Sometimes engineers think Product Managers might as well be evil Sith Lords.

What is Product Management?

Product management is a weird, confusing, misunderstood, yet core function of every tech company. The role of the Product Manager is sometimes even misunderstood by their fellow employees. It’s confused with project management, which is but one part of a Product Manager’s role. It also doesn’t help that the role can go by different titles in different companies. At Microsoft a PM is a Program Manager and in more traditional agile practicing companies, the title might be Product Owner.

Product management sits on an engineering team (often called a scrum team) at the intersections of solving design, engineering and business problems. The PM doesn’t have to be a master in any of those three disciplines, but has to be fairly proficient in all. Understanding how all three disciplines fit together and how much of each should be used to solve a particular problem is key. At the end of the day, a good PM must be able to thrive in ambiguity.

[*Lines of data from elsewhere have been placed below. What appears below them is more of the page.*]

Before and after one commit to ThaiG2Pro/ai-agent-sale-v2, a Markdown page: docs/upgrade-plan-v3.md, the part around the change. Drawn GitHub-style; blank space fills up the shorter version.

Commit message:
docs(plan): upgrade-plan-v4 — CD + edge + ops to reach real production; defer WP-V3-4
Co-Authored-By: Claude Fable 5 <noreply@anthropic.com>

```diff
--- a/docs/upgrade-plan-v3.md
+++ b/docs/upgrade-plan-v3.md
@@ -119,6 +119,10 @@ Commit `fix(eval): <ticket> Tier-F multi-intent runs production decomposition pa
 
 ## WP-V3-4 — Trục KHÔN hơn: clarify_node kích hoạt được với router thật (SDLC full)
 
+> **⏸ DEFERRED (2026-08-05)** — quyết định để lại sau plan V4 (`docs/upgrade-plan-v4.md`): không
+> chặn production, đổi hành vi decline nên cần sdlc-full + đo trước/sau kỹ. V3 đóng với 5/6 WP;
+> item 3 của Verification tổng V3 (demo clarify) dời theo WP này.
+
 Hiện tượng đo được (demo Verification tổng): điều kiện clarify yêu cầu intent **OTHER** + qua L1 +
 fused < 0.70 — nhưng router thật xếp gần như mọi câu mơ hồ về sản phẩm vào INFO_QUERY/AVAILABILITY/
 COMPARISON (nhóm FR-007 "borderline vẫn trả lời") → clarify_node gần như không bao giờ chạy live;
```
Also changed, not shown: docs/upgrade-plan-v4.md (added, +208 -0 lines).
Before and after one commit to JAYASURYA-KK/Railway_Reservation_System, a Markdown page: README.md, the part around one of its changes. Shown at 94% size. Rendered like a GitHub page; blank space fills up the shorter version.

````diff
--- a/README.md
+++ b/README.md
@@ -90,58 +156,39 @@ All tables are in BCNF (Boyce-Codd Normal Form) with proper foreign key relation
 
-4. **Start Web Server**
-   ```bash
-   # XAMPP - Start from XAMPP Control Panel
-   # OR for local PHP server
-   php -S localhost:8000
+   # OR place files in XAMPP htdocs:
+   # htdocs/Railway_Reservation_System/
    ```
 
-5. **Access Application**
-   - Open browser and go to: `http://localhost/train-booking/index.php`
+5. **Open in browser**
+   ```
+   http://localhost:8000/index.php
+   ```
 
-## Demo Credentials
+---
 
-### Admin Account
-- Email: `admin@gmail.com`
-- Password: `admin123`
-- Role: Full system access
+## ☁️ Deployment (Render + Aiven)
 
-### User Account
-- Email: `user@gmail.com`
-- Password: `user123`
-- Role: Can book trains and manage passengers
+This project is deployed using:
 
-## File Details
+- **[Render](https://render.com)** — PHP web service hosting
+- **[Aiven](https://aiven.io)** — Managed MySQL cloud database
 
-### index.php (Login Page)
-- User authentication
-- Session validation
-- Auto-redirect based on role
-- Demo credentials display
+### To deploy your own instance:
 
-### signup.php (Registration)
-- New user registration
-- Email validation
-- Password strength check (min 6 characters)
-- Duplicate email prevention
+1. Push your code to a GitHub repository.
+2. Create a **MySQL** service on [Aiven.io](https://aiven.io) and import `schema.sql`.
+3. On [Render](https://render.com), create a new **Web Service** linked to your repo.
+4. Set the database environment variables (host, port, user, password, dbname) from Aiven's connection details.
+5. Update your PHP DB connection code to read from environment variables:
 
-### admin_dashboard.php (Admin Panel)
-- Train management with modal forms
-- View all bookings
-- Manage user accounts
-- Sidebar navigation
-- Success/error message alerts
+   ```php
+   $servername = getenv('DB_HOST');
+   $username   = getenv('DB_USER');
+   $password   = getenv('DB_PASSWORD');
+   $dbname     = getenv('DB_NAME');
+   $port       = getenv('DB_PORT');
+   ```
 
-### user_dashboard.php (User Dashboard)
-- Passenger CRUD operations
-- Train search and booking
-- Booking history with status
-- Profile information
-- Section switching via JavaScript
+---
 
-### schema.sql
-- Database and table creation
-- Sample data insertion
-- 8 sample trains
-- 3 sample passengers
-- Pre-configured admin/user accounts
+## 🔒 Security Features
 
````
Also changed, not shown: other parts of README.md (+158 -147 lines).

The exact role of the PM varies a bit company to company and team to team. While most of the time the Product Manager sits at the intersection of those three disciplines, there are plenty of examples where the particular product the company is building or the team changes the focus. For example a PM sitting on a team building out the API is probably going to be heavily skewed towards the business/engineering part of the venn diagram and doing very little design. On the other hand a PM sitting on a front-end architecture team doesn’t need to know nearly as much about business.

There are a handful of different PM archetypes among the tech giants that are reflected in smaller companies. Google and Facebook steer towards far more traditional technical engineering background. Amazon prefers MBA graduates and don’t consider a technical background nearly as important. At Microsoft, where the practice was originally developed, the PM is the creative driving force for most software projects and most closely aligns to sitting in the center of the above venn diagram. Again it really comes down to the product and team.

Want to know how a smaller company runs the product management structure? Find out at which big companies the founders or key executives previously worked. One of the better resources for understanding the different archetypes and how different companies treat product management is a book called Cracking the PM Interview. The first third of the book is all about finding the right fit as a PM.

The specific skills a PM uses are wide ranging. The best overview of skills I’ve seen comes from Stack Overflow’s skills assessment page.

The final piece to begin to understand product management is that while the PM usually sits with an engineering team, they do not directly manage that team. Within the HR reporting structure, engineers report to an engineering manager who is not on the team. The thinking is that if the PM has the authority to fire members of the team, the PM can exert undue influence. Thus there is a bit of a checks and balances system put in place which allows engineers to push back on overly aggressive timelines or requirements without fear of direct reprisal. Ultimately Product Managers must manage through influence because they have the responsibility, but not the authority to force things to happen.